* [Brief]: Find every line in the data that contains the word "href". Return each of those lines.

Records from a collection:

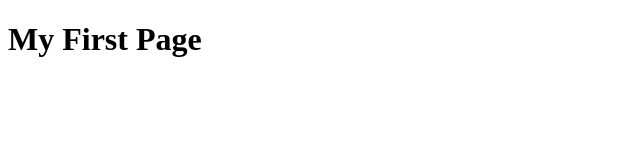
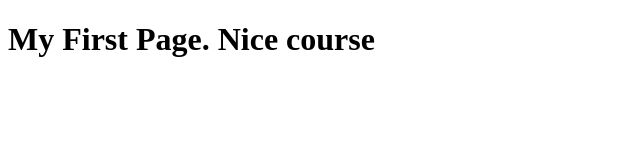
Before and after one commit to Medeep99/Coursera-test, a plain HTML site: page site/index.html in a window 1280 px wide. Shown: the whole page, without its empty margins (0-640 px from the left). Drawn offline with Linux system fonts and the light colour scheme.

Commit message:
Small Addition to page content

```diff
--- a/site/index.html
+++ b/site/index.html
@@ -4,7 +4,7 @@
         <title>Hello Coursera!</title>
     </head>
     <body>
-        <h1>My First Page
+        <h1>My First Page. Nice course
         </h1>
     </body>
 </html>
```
* * *
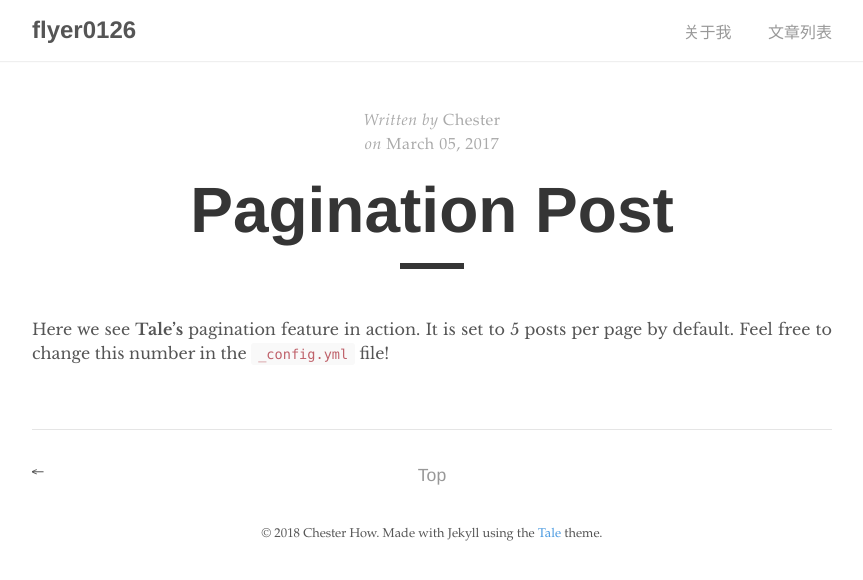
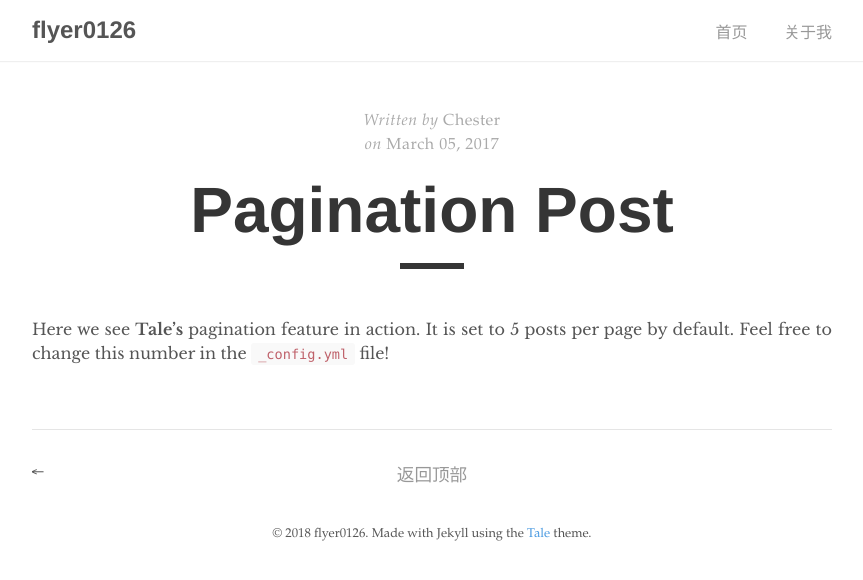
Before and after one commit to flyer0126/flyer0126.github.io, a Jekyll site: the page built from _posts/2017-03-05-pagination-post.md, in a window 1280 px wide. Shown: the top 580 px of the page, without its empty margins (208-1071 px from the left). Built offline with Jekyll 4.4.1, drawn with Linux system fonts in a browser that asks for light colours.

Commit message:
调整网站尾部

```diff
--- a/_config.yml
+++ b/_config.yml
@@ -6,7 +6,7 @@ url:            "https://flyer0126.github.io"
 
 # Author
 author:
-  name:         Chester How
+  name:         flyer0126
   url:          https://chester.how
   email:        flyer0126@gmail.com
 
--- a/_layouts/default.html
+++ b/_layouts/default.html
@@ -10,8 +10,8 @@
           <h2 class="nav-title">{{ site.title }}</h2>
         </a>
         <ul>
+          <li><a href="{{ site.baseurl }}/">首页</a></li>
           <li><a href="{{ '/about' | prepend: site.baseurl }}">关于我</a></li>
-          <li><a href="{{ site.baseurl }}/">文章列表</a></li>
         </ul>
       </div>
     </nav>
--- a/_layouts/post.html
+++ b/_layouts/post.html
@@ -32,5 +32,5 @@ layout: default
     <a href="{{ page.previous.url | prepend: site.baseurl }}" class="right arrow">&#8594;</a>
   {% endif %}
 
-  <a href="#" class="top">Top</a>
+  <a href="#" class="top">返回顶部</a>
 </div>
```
...
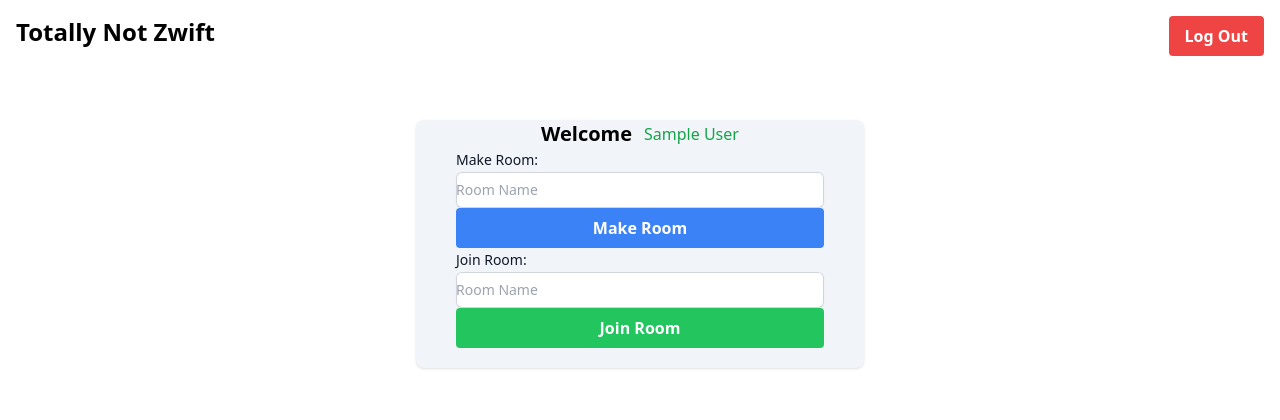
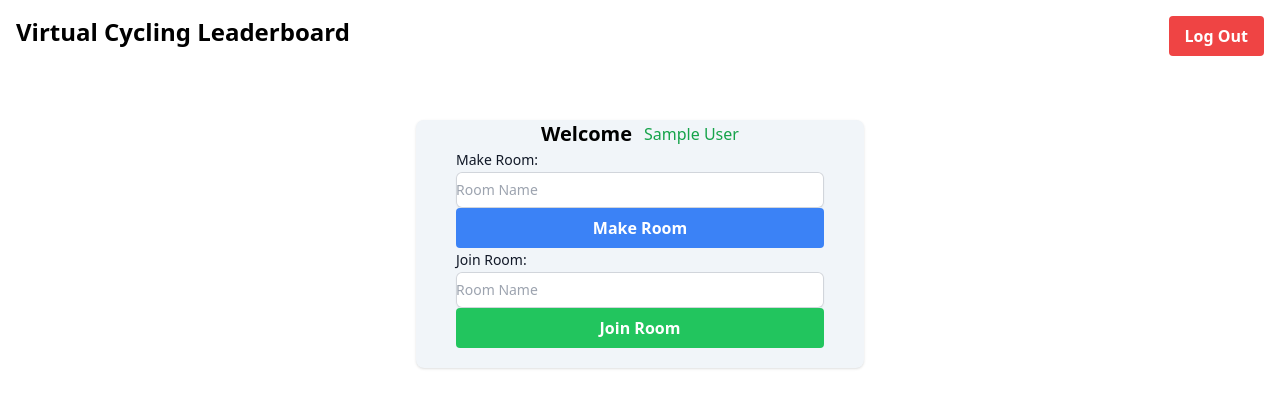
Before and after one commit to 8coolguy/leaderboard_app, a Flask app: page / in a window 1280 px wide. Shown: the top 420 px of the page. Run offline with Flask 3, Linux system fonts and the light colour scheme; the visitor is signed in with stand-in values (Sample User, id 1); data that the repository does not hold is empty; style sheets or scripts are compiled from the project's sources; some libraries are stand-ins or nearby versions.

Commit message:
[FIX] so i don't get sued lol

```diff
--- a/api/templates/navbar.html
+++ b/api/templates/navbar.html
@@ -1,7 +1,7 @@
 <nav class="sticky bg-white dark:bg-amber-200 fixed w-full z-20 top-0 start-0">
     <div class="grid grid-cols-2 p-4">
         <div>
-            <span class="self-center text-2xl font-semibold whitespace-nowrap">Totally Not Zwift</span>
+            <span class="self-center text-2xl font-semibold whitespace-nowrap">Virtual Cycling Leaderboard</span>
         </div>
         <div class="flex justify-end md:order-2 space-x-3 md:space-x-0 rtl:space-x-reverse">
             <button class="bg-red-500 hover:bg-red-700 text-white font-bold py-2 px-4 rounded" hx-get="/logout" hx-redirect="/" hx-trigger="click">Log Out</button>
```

* [Result]:
+          <li><a href="{{ site.baseurl }}/">首页</a></li>
           <li><a href="{{ '/about' | prepend: site.baseurl }}">关于我</a></li>
-          <li><a href="{{ site.baseurl }}/">文章列表</a></li>
     <a href="{{ page.previous.url | prepend: site.baseurl }}" class="right arrow">&#8594;</a>
-  <a href="#" class="top">Top</a>
+  <a href="#" class="top">返回顶部</a>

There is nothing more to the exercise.